What lines in the records below include the word "ivory"? Return each one.

[SUPPLIED MATERIAL]

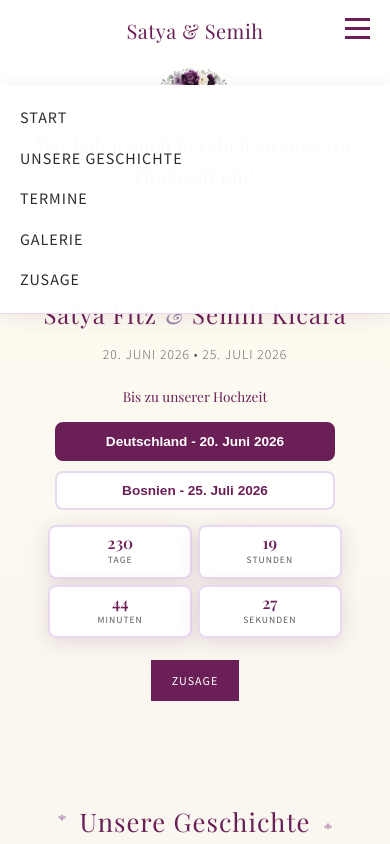
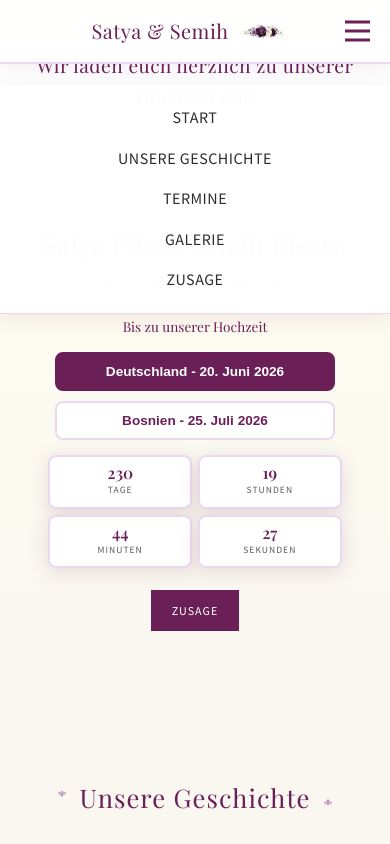
Before and after one commit to Satyalla42/semih-satya-wedding, a plain HTML site: page index.html in a window 390 px wide. Both pictures are taken after a click on the element 357 px from the left and 28 px from the top of the page. Shown: the top 844 px of the page. Drawn offline with nearby package versions, Linux system fonts and the light colour scheme.

Commit message:
Add files via upload

```diff
--- a/index.html
+++ b/index.html
@@ -51,7 +51,7 @@
       background: rgba(255, 255, 255, 0.9);
       backdrop-filter: blur(10px);
       z-index: 1000;
-      padding: 20px 0;
+      padding: 10px 0;
       box-shadow: 0 2px 20px rgba(107, 31, 87, 0.1);
       border-bottom: 2px solid var(--lilac-light);
     }
@@ -59,7 +59,7 @@
     /* Invitation Banner Below Navbar */
     .invitation-banner {
       position: fixed;
-      top: 150px;
+      top: 50px;
       left: 0;
       right: 0;
       background: rgba(255, 255, 255, 0.98);
@@ -85,69 +85,69 @@
       max-width: 1200px;
       margin: 0 auto;
       display: flex;
-      flex-direction: column;
+      flex-direction: row;
+      justify-content: center;
       align-items: center;
       padding: 0 20px;
-      gap: 15px;
+      gap: 20px;
+      position: relative;
     }
 
     .navbar-header {
       display: flex;
-      justify-content: center;
       align-items: center;
-      width: 100%;
     }
 
     .nav-flower-divider {
-      width: 200px;
-      height: 40px;
+      width: 80px;
+      height: 25px;
       background-image: url('flower_border-removebg-preview.png');
       background-repeat: no-repeat;
       background-position: center;
       background-size: contain;
-      margin: 10px 0;
+      flex-shrink: 0;
     }
 
     .navbar-nav {
       display: flex;
-      justify-content: center;
       align-items: center;
-      width: 100%;
-    }
-
-    .nav-container {
-      position: relative;
     }
 
     .nav-container .mobile-menu {
       position: absolute;
-      top: 0;
+      top: 50%;
+      transform: translateY(-50%);
       right: 20px;
     }
 
     .logo {
       font-family: 'Playfair Display', serif;
-      font-size: 24px;
+      font-size: 18px;
       font-weight: 400;
       color: var(--eggplant);
       letter-spacing: 0.5px;
+      white-space: nowrap;
     }
 
     .nav-links {
       display: flex;
       list-style: none;
-      gap: 30px;
+      gap: 20px;
+      margin: 0;
+      padding: 0;
+      align-items: center;
     }
 
     .nav-links a {
       text-decoration: none;
       color: var(--text-dark);
       font-weight: 400;
-      font-size: 14px;
-      letter-spacing: 1px;
+      font-size: 12px;
+      letter-spacing: 0.5px;
       text-transform: uppercase;
       transition: all 0.3s ease;
       position: relative;
+      white-space: nowrap;
     }
 
     .nav-links a:hover {
@@ -191,7 +191,7 @@
       justify-content: center;
       text-align: center;
       padding: 100px 20px 50px;
-      padding-top: 330px;
+      padding-top: 230px;
       position: relative;
       background: linear-gradient(180deg, var(--ivory) 0%, var(--ivory-warm) 100%);
       overflow: hidden;
@@ -534,16 +534,33 @@
 
       .navbar {
         top: 0;
+        padding: 8px 0;
+      }
+
+      .nav-container {
+        gap: 15px;
+      }
+
+      .logo {
+        font-size: 16px;
       }
 
       .nav-flower-divider {
-        width: 150px;
-        height: 30px;
+        width: 60px;
+        height: 20px;
+      }
+
+      .nav-links {
+        gap: 15px;
+      }
+
+      .nav-links a {
+        font-size: 11px;
       }
 
       /* Tablet invitation banner */
       .invitation-banner {
-        top: 130px;
+        top: 45px;
         padding: 12px 15px;
       }
 
@@ -561,7 +578,7 @@
 
       .hero {
         min-height: 90vh;
-        padding-top: 300px;
+        padding-top: 220px;
         background: linear-gradient(180deg, var(--ivory) 0%, var(--ivory-warm) 100%);
       }
 
@@ -879,21 +896,35 @@
 
       .navbar {
         top: 0;
-        padding: 15px 0;
+        padding: 8px 0;
       }
 
       .nav-container {
         gap: 10px;
+        flex-wrap: wrap;
+        justify-content: center;
+      }
+
+      .logo {
+        font-size: 14px;
       }
 
       .nav-flower-divider {
-        width: 120px;
-        height: 25px;
+        width: 50px;
+        height: 18px;
+      }
+
+      .nav-links {
+        gap: 10px;
+      }
+
+      .nav-links a {
+        font-size: 10px;
       }
 
       /* Mobile invitation banner */
       .invitation-banner {
-        top: 120px;
+        top: 40px;
         padding: 10px 12px;
       }
 
@@ -907,7 +938,7 @@
 
       .hero {
         padding: 80px 15px 40px;
-        padding-top: 260px;
+        padding-top: 190px;
         min-height: 85vh;
       }
 
```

[/SUPPLIED MATERIAL]

→ **SOLVED PROBLEM**
       background: linear-gradient(180deg, var(--ivory) 0%, var(--ivory-warm) 100%);
         background: linear-gradient(180deg, var(--ivory) 0%, var(--ivory-warm) 100%);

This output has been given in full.